§ What you should do: Look through the lines below, find those with the word "Raman", and copy them.

━━━━━━━━━━

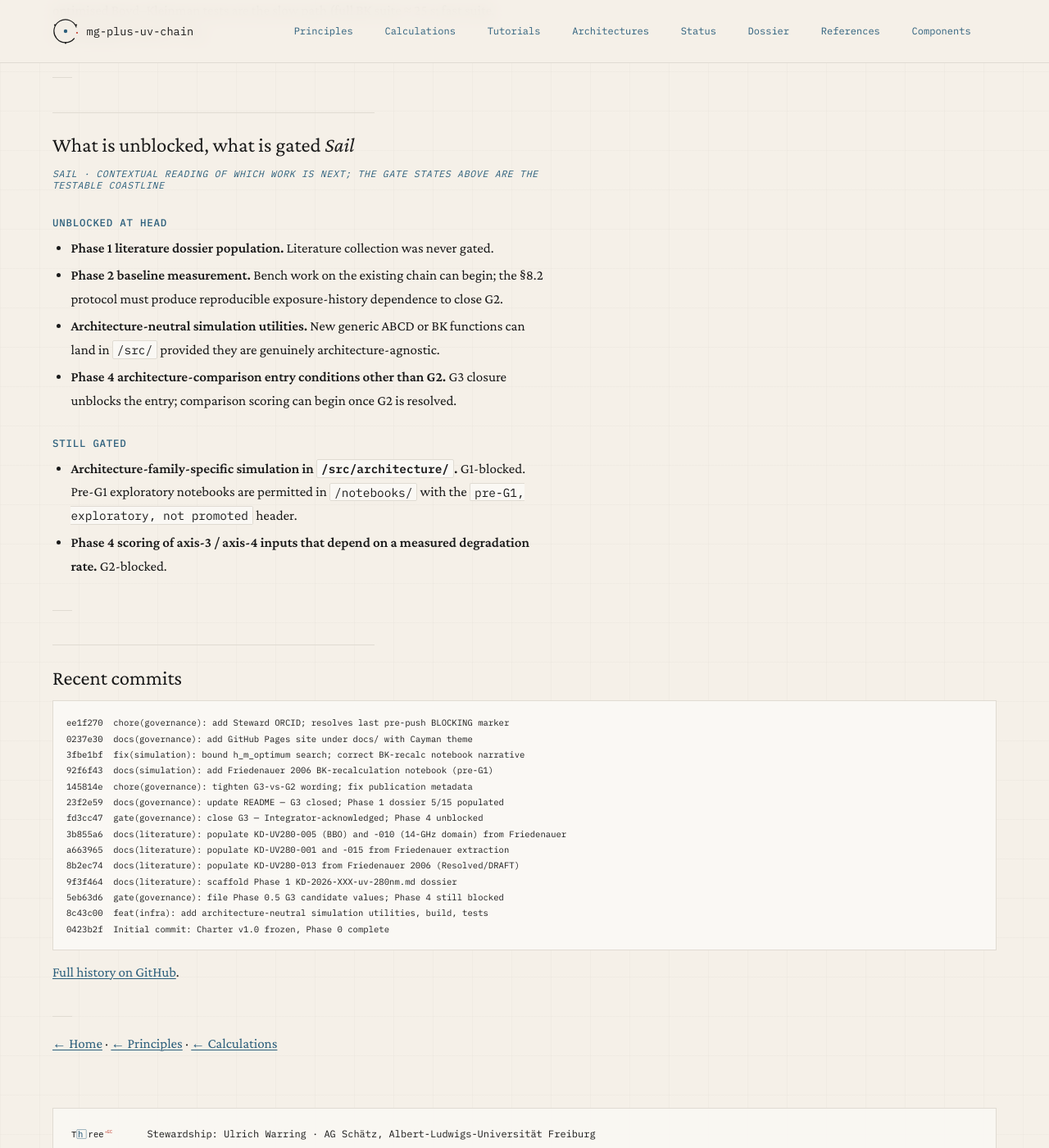
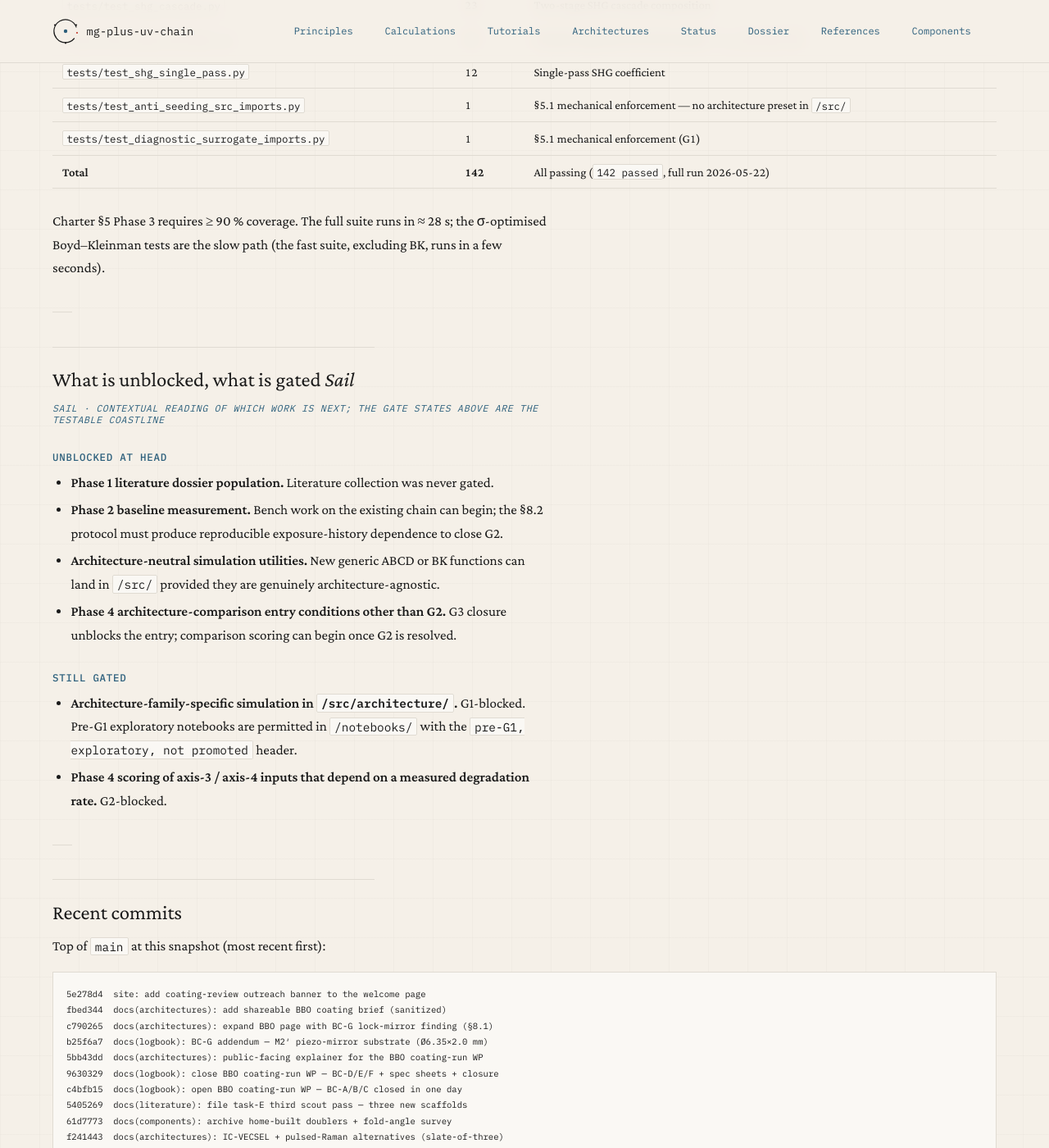
Before and after one commit to uwarring82/mg-plus-uv-chain, a Jekyll site: the page built from docs/status.md, in a window 1280 px wide and 1400 px high, scrolled down 3081 px. Shown: the whole window at 82% size. Built offline with Jekyll 4.4.1, drawn with Linux system fonts in a browser that asks for light colours; some of the changed text lies outside the part shown.

Commit message:
docs(site): refresh welcome + status pages to current state (2026-05-22)
Both pages were stale at the 2026-05-02 snapshot. Updated against verified
repository state:

- Tests 78 -> 142 (full suite green: 142 passed); test-posture table rebuilt
  for all 8 test files.
- Literature: "5 of 15" -> 22 extracted reference folders; dossier v0.2, with
  detail sections noted as running ahead of the summary table.
- Phase states: numerics framework landed (single-pass SHG, enhancement
  cavity, SHG cascade, BK, ABCD; Friedenauer cross-check to 1.5 %);
  architecture slate-of-three over shared requirements; BBO coating-run spec
  frozen 2026-05-20 as procurement-prep.
- Added a kill-gate summary row (G1/G2 open, G3 closed) and a snapshot date.
- Welcome-page navigation regrouped (Source / Architectures / Components),
  surfacing the new pages; all targets verified to exist.
- status.md recent-commits and snapshot refreshed; stale coverage figure
  dropped pending re-measurement.

Co-Authored-By: Claude Opus 4.7 (1M context) <noreply@anthropic.com>

````diff
--- a/docs/status.md
+++ b/docs/status.md
@@ -6,11 +6,11 @@ description: Kill-gate state, dossier population, phase progress. Snapshot at HE
 
 <p class="endorsement"><strong>Endorsement Marker.</strong> Local candidate framework — AG Schätz stewardship. This page is a snapshot of repository state, not a claim about the underlying physics or the architecture choice.</p>
 
-<p class="eyebrow">Snapshot · 2026-05-02</p>
+<p class="eyebrow">Snapshot · 2026-05-22</p>
 
 # What is closed, what is open, what is gated.
 
-Snapshot at HEAD (commit `ee1f270`). The canonical state lives in the [git history](https://github.com/uwarring82/mg-plus-uv-chain/commits/main) and the [`logbook/`](https://github.com/uwarring82/mg-plus-uv-chain/tree/main/logbook).
+Snapshot at 2026-05-22. The canonical state lives in the [git history](https://github.com/uwarring82/mg-plus-uv-chain/commits/main) and the [`logbook/`](https://github.com/uwarring82/mg-plus-uv-chain/tree/main/logbook).
 
 ---
 
@@ -36,11 +36,11 @@ The diagnostic-surrogate import-path test (the §5.1 mechanical enforcement that
 |---|---|---|
 | 0 | Charter v1.0 + repo scaffold | Complete (frozen 2026-04-30) |
 | 0.5 | Reference triple `{Δ_ref, Ω_R,ref, Γ_sc,ref}` and Conservative / Nominal / Aggressive bounded-scenario set | Complete — locked at G3 closure (2026-05-01) |
-| 1 | Literature dossier `KD-2026-XXX-uv-280nm.md` with crystal/coating evidence table | In progress — 5 of 15 entries past SCAFFOLD |
+| 1 | Literature dossier `KD-2026-XXX-uv-280nm.md` with crystal/coating evidence table | Populating — 22 extracted reference folders; KD-UV280 evidence table at v0.2 (see below) |
 | 2 | Baseline measurement protocol + first-pass data on the existing chain | Not started |
-| 3 | Boyd–Kleinman cavity model, damage / degradation model, parameter sweeps; ≥ 90 % test coverage | Architecture-neutral layer in place; family-specific code G1-blocked |
-| 4 | Falsifiable architecture comparison against the six fixed scoring axes | Not started; G3-unblocked, G2-dependent inputs gated |
-| 5 | Procurement, assembly, validation against §2 targets | Not started |
+| 3 | Boyd–Kleinman cavity model, damage / degradation model, parameter sweeps; ≥ 90 % test coverage | Architecture-neutral numerics landed — single-pass SHG, enhancement-cavity solver, SHG cascade, Boyd–Kleinman, ABCD; Friedenauer-2006 cascade cross-check agrees to 1.5 %. Family-specific code still G1-blocked |
+| 4 | Falsifiable architecture comparison against the six fixed scoring axes | Exploration under way — a slate-of-three (next-gen / IC-VECSEL / pulsed-Raman) over a shared requirements artefact; formal scoring still G2-gated |
+| 5 | Procurement, assembly, validation against §2 targets | Not started — BBO coating-run mirror spec frozen 2026-05-20 as procurement-prep |
 | 6 | Manuscript + Zenodo deposit + tagged release | Not started |
 
 ---
@@ -70,7 +70,7 @@ The diagnostic-surrogate import-path test (the §5.1 mechanical enforcement that
 | KD-UV280-014 | Phase-locked dual-source phase-noise literature | TBD | SCAFFOLD |
 | KD-UV280-015 | Pump source options (Yb-fibre vs. VECSEL near 1118 nm) | Operationally bounded | POPULATING |
 
-**5 / 15** past SCAFFOLD. All five are backed by the structured [Friedenauer 2006 extraction](https://github.com/uwarring82/mg-plus-uv-chain/blob/main/data/literature/Friedenauer2006/extracted.yaml) plus the dossier's first cited literature constants. Further entries require new source readings.
+**5 / 15** entries past SCAFFOLD in this summary table; the dossier's detailed evidence sections (BBO §5, coatings §8.6, environment §8.2/§8.4, pump §3) are populated ahead of this summary. **22 literature reference folders** are now extracted under [`data/literature/`](https://github.com/uwarring82/mg-plus-uv-chain/tree/main/data/literature) — from the [Friedenauer 2006 extraction](https://github.com/uwarring82/mg-plus-uv-chain/blob/main/data/literature/Friedenauer2006/extracted.yaml) through the BBO / CLBO / coating LIDT and UV-degradation source set — feeding those sections. The [dossier itself](KD-2026-XXX-uv-280nm.html) is the authority for per-entry status.
 
 ---
 
@@ -81,12 +81,16 @@ The diagnostic-surrogate import-path test (the §5.1 mechanical enforcement that
 | Test file | Tests | Notes |
 |---|---|---|
 | `tests/test_parameters.py` | 24 | G3 lock helpers, defence-in-depth for revocation |
+| `tests/test_abcd.py` | 31 | Cavity stability and eigenmode |
+| `tests/test_enhancement_cavity.py` | 28 | Steady-state buildup + optimal-input-coupler solver |
+| `tests/test_shg_cascade.py` | 23 | Two-stage SHG cascade composition |
 | `tests/test_boyd_kleinman.py` | 22 | Includes regression for the bounded-`h_m_optimum` fix |
-| `tests/test_abcd.py` | 31 | Cavity stability and eigenmode |
+| `tests/test_shg_single_pass.py` | 12 | Single-pass SHG coefficient |
+| `tests/test_anti_seeding_src_imports.py` | 1 | §5.1 mechanical enforcement — no architecture preset in `/src/` |
 | `tests/test_diagnostic_surrogate_imports.py` | 1 | §5.1 mechanical enforcement (G1) |
-| **Total** | **78** | All passing |
+| **Total** | **142** | All passing (`142 passed`, full run 2026-05-22) |
 
-Coverage at last full run: 91.23 % (target ≥ 90 % per Charter §5 Phase 3 row). The σ-optimised Boyd–Kleinman tests are the slow path (full BK suite ≈ 25 s; fast suite, excluding BK, runs in ≈ 2 s).
+Charter §5 Phase 3 requires ≥ 90 % coverage. The full suite runs in ≈ 28 s; the σ-optimised Boyd–Kleinman tests are the slow path (the fast suite, excluding BK, runs in a few seconds).
 
 ---
 
@@ -110,20 +114,23 @@ Coverage at last full run: 91.23 % (target ≥ 90 % per Charter §5 Phase 3 row)
 
 ## Recent commits
 
+Top of `main` at this snapshot (most recent first):
+
 ```
-ee1f270  chore(governance): add Steward ORCID; resolves last pre-push BLOCKING marker
-0237e30  docs(governance): add GitHub Pages site under docs/ with Cayman theme
-3fbe1bf  fix(simulation): bound h_m_optimum search; correct BK-recalc notebook narrative
-92f6f43  docs(simulation): add Friedenauer 2006 BK-recalculation notebook (pre-G1)
-145814e  chore(governance): tighten G3-vs-G2 wording; fix publication metadata
-23f2e59  docs(governance): update README — G3 closed; Phase 1 dossier 5/15 populated
+5e278d4  site: add coating-review outreach banner to the welcome page
+fbed344  docs(architectures): add shareable BBO coating brief (sanitized)
+c790265  docs(architectures): expand BBO page with BC-G lock-mirror finding (§8.1)
+b25f6a7  docs(logbook): BC-G addendum — M2′ piezo-mirror substrate (Ø6.35×2.0 mm)
+5bb43dd  docs(architectures): public-facing explainer for the BBO coating-run WP
+9630329  docs(logbook): close BBO coating-run WP — BC-D/E/F + spec sheets + closure
+c4bfb15  docs(logbook): open BBO coating-run WP — BC-A/B/C closed in one day
+5405269  docs(literature): file task-E third scout pass — three new scaffolds
+61d7773  docs(components): archive home-built doublers + fold-angle survey
+f241443  docs(architectures): IC-VECSEL + pulsed-Raman alternatives (slate-of-three)
+752885c  feat(site): introduce Architectures section + Next-Gen 500 mW workplan
+d5855cb  feat(notebooks): Phase E — Friedenauer 2006 cascade cross-check
+8296fff  feat(src): Phase A — single-pass SHG coefficient + anti-seeding test
 fd3cc47  gate(governance): close G3 — Integrator-acknowledged; Phase 4 unblocked
-3b855a6  docs(literature): populate KD-UV280-005 (BBO) and -010 (14-GHz domain) from Friedenauer
-a663965  docs(literature): populate KD-UV280-001 and -015 from Friedenauer extraction
-8b2ec74  docs(literature): populate KD-UV280-013 from Friedenauer 2006 (Resolved/DRAFT)
-9f3f464  docs(literature): scaffold Phase 1 KD-2026-XXX-uv-280nm.md dossier
-5eb63d6  gate(governance): file Phase 0.5 G3 candidate values; Phase 4 still blocked
-8c43c00  feat(infra): add architecture-neutral simulation utilities, build, tests
 0423b2f  Initial commit: Charter v1.0 frozen, Phase 0 complete
 ```
 
````
Also changed, not shown: docs/index.md (+15 -8 lines).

━━━━━━━━━━

§ Response to this task:
+| 4 | Falsifiable architecture comparison against the six fixed scoring axes | Exploration under way — a slate-of-three (next-gen / IC-VECSEL / pulsed-Raman) over a shared requirements artefact; formal scoring still G2-gated |
+f241443  docs(architectures): IC-VECSEL + pulsed-Raman alternatives (slate-of-three)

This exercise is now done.